Problem statement.
Using the entries that follow, report how many lines contain the word "xlsx". Only the number is wanted.
━━━━
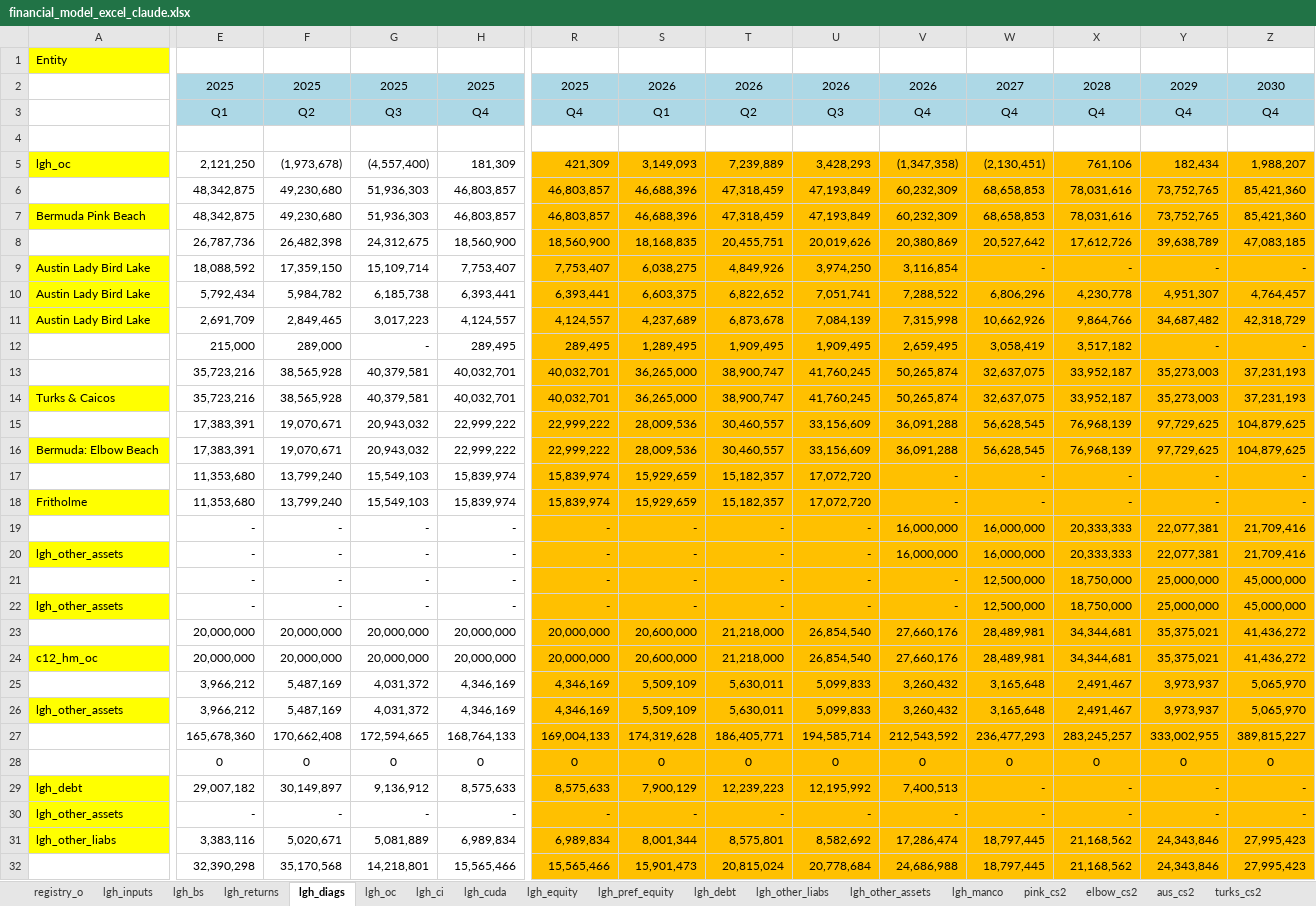
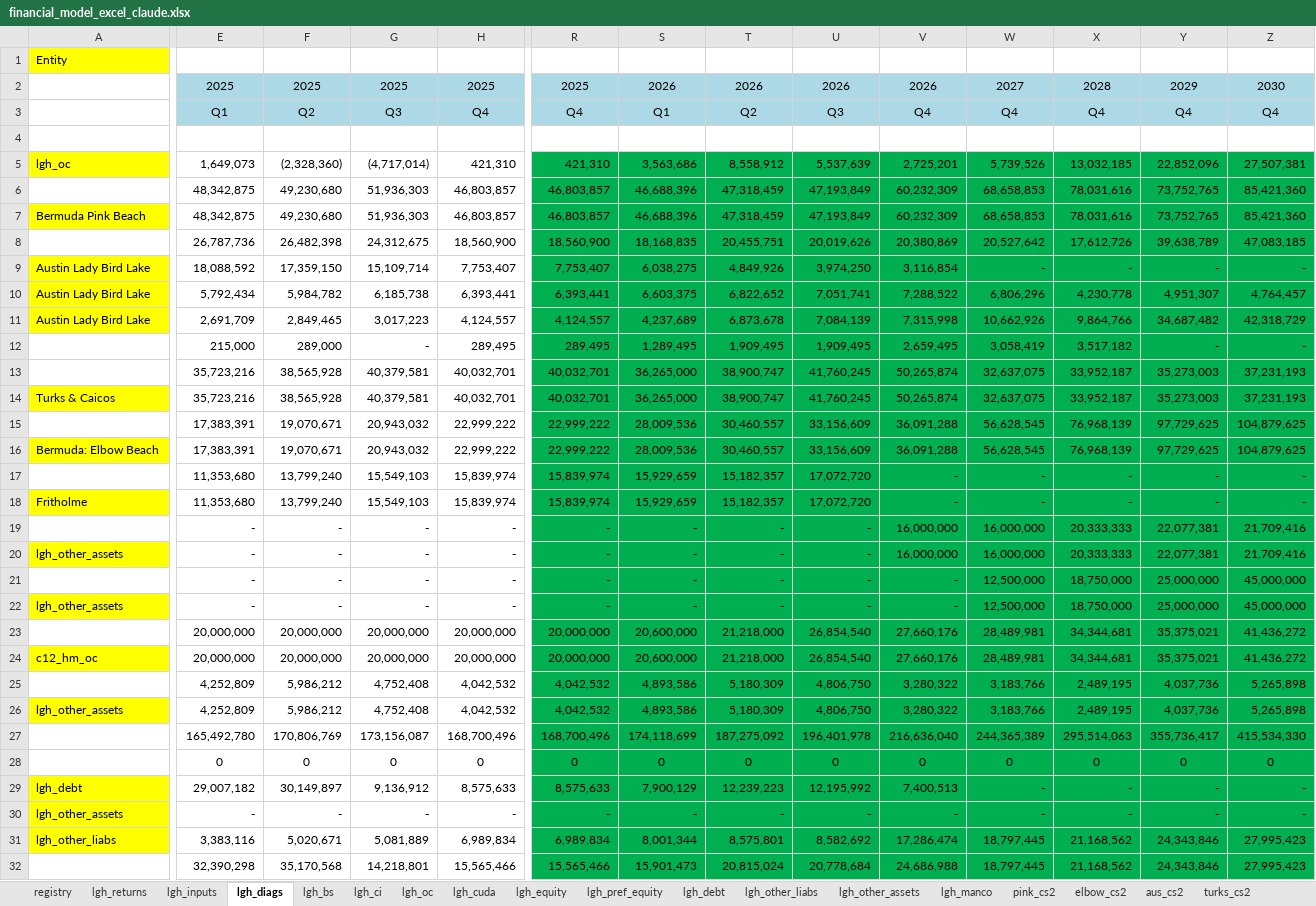
Before and after one commit to SKcoder01/lgh-financial-model, an Excel workbook: financial_model_excel_claude.xlsx, sheet lgh_diags, drawn as a sheet; only a part is shown, gaps mark what is left out; values as stored, in another font and other column widths than the file's, no borders; conditional formats not drawn; removed rows and columns are numbered as before the commit, all else as after; rows hold the shown columns only; the diff covers the shown part only; the diff names each change by its address in the sheet, - before the commit and + after, or states it on an @@ line.

```diff
--- a/financial_model_excel_claude.xlsx (sheet lgh_diags)
+++ b/financial_model_excel_claude.xlsx (sheet lgh_diags)
-sheet tab: registry_o
+sheet tab: registry
@@ sheet tab order changed: registry | lgh_returns | lgh_inputs | lgh_diags | lgh_bs | lgh_ci | lgh_oc | lgh_cuda | lgh_equity | lgh_pref_equity | lgh_debt | lgh_other_liabs | lgh_other_assets | lgh_manco | pink_cs2 | elbow_cs2 | aus_cs2 | turks_cs2 @@
-row 5: lgh_oc | 2,121,250 | (1,973,678) | (4,557,400) | 181,309 | 421,309 | 3,149,093 | 7,239,889 | 3,428,293 | (1,347,358) | (2,130,451) | 761,106 | 182,434 | 1,988,207
+row 5: lgh_oc | 1,649,073 | (2,328,360) | (4,717,014) | 421,310 | 421,310 | 3,563,686 | 8,558,912 | 5,537,639 | 2,725,201 | 5,739,526 | 13,032,185 | 22,852,096 | 27,507,381
-R6:Z24 fill: #FFC000
+R6:Z24 fill: #00B050
-row 25:  | 3,966,212 | 5,487,169 | 4,031,372 | 4,346,169 | 4,346,169 | 5,509,109 | 5,630,011 | 5,099,833 | 3,260,432 | 3,165,648 | 2,491,467 | 3,973,937 | 5,065,970
+row 25:  | 4,252,809 | 5,986,212 | 4,752,408 | 4,042,532 | 4,042,532 | 4,893,586 | 5,180,309 | 4,806,750 | 3,280,322 | 3,183,766 | 2,489,195 | 4,037,736 | 5,265,898
-E26: 3,966,212
+E26: 4,252,809
-F26: 5,487,169
+F26: 5,986,212
-G26: 4,031,372
+G26: 4,752,408
-H26: 4,346,169
+H26: 4,042,532
-R26: 4,346,169
+R26: 4,042,532
-R26:Z26 fill: #FFC000
+R26:Z26 fill: #00B050
-S26: 5,509,109
+S26: 4,893,586
-T26: 5,630,011
+T26: 5,180,309
-U26: 5,099,833
+U26: 4,806,750
-V26: 3,260,432
+V26: 3,280,322
-W26: 3,165,648
+W26: 3,183,766
-X26: 2,491,467
+X26: 2,489,195
-Y26: 3,973,937
+Y26: 4,037,736
-Z26: 5,065,970
+Z26: 5,265,898
-row 27:  | 165,678,360 | 170,662,408 | 172,594,665 | 168,764,133 | 169,004,133 | 174,319,628 | 186,405,771 | 194,585,714 | 212,543,592 | 236,477,293 | 283,245,257 | 333,002,955 | 389,815,227
+row 27:  | 165,492,780 | 170,806,769 | 173,156,087 | 168,700,496 | 168,700,496 | 174,118,699 | 187,275,092 | 196,401,978 | 216,636,040 | 244,365,389 | 295,514,063 | 355,736,417 | 415,534,330
-R28:Z32 fill: #FFC000
+R28:Z32 fill: #00B050
```
Also changed, not shown: 11 added rows, 25 removed rows, 8 edited cells and cell formats elsewhere in this sheet, sheet c12_d&s, sheet c12_oc, sheet c12_hm, sheet lgh_pref_equity, sheet lgh_bs, sheet lgh_oc, 18 more sheets, other sheet tabs, formulas that keep their value, hidden cells.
━━━━
Worked solution.
3